BEGIN MATERIAL TO PROCESS

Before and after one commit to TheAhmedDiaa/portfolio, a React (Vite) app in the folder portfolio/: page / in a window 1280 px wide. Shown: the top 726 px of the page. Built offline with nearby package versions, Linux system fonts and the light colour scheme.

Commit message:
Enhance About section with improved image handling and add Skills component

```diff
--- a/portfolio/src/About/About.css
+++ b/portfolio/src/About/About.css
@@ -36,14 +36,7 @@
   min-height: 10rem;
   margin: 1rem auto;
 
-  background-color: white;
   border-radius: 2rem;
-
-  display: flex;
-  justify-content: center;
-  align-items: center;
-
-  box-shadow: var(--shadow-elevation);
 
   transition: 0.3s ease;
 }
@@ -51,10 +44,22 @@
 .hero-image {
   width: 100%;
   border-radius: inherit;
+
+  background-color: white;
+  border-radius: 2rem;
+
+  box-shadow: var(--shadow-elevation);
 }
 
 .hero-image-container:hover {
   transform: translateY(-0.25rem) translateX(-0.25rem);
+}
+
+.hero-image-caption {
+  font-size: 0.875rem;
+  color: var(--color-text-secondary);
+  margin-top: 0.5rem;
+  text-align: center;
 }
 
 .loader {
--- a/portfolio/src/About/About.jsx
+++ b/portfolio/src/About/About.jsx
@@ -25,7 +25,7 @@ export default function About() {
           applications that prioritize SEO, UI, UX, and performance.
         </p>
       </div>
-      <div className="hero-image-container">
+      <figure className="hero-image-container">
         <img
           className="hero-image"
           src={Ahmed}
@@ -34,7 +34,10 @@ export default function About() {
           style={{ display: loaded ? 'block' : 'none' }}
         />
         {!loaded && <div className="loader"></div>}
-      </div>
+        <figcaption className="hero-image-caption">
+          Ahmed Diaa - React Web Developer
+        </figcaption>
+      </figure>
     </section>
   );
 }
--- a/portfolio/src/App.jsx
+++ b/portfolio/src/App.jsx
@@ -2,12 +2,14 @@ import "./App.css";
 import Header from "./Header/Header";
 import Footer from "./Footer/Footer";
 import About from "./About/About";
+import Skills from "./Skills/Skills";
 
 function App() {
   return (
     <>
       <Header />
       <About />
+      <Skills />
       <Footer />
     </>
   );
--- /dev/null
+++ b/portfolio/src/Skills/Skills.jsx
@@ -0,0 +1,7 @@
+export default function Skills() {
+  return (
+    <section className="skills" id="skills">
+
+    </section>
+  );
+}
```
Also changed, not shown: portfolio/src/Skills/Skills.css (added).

END MATERIAL TO PROCESS

Lines that hold the word "hero" are the ones to copy from the entries above.

__TASK ANSWER__:
 .hero-image {
 .hero-image-container:hover {
+.hero-image-caption {
-      <div className="hero-image-container">
+      <figure className="hero-image-container">
           className="hero-image"
+        <figcaption className="hero-image-caption">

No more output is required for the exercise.